The project also allowed us to reach out to much larger audience by attending large number of different events (pitching, investors’, etc.), tradeshows, fairs, specialized events for growers and be present in the general public media (national television and newspapers). All the activities in the communication and dissemination area reflected also in the sales results as we have been able to successfully follow the company growth plans outlined in the project charter.
The implementation of the technical innovations described above already produced considerable results. The impact that we were able to measure directly during the first period of the Trapview project was the effect of self-cleaning mechanism on overall sustainability of the farm operations. The farmers’ field work analysis shows significant decrease of travels needed to maintain the pest monitoring traps, which directly means reduction of fuel consumption, CO2 emissions, manual work labor, etc. In average our traps have already saved more than 36.000 km of travels and 1.170 hours of manual work that can be now spent on other even more meaningful tasks.
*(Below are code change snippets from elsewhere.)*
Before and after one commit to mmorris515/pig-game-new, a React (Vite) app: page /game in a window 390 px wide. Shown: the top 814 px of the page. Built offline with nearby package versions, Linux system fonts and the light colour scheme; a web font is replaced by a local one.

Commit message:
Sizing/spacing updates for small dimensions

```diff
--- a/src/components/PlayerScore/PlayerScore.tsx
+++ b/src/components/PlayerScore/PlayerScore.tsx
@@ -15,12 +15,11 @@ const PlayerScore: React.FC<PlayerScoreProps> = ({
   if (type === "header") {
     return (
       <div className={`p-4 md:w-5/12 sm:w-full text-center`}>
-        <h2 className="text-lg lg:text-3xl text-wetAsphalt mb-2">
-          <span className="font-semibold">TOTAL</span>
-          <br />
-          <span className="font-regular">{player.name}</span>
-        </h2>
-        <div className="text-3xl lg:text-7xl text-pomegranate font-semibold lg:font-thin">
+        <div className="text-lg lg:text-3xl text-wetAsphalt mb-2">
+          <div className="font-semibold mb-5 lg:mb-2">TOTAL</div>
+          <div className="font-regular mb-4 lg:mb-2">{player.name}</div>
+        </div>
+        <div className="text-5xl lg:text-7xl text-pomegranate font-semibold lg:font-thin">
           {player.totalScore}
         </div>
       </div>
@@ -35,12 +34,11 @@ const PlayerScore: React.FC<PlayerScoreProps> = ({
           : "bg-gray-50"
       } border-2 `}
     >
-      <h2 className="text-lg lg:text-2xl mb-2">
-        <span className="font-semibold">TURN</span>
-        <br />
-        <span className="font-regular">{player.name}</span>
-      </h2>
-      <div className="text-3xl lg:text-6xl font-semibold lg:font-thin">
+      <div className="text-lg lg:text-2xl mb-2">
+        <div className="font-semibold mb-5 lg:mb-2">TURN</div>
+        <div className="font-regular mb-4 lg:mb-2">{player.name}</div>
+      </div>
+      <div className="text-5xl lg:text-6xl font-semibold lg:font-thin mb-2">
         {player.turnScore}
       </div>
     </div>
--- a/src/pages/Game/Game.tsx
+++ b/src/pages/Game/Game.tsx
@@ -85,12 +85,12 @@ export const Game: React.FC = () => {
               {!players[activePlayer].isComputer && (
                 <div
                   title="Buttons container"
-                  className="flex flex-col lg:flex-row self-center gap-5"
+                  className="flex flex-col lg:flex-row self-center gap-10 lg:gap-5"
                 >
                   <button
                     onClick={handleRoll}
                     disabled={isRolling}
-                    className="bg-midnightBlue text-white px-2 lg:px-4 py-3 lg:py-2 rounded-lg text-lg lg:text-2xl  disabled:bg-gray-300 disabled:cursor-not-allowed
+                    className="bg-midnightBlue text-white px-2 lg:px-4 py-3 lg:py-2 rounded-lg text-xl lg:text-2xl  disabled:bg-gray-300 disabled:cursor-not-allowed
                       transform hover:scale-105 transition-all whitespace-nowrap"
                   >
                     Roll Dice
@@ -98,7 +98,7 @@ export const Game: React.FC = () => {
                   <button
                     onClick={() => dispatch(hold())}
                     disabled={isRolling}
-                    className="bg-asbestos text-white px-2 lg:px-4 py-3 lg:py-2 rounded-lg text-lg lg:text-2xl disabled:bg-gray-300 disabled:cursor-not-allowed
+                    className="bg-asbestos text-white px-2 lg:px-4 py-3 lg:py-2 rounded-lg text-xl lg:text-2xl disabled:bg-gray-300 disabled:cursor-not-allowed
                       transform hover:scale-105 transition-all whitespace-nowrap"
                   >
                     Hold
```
As result of market analysis of one of the key customer segments, an estimation of the savings if the insecticides are used at optimal time, was calculated. Insect related damage accounts for approximately 10% of total production value of the analysed crop. If growers are able to minimize the damage caused by insects (save 10%) by using Trapview that would mean savings of several hundred EUR per hectare, which is almost five times more than what we have estimated initially and is far more than the required investment.

In addition of what we have already described above, the results clearly show direct improvements of major sustainability key performance indicators, which in addition to be more sustainable enable the growers using Trapview as a measurement and proofing tool to build a better public and market brand recognition. This results in obtaining higher prices of produce towards the tomato processing companies, who are willing to pay premium purchase prices for the high quality produce.

All results described above are meeting or surpassing our expectations. Trapview project is allowing us to introduce innovations that enable food growers and our company to be more competitive than ever and impact society and the way how food is grown on a global scale.
Map showing distribution of trap network monitoring H.armigera in Mediterranean basin
Trapview user application graphics for newly developed features
Automated trap equipped with self-cleaning mechanism used in network of traps monitoring H.armigera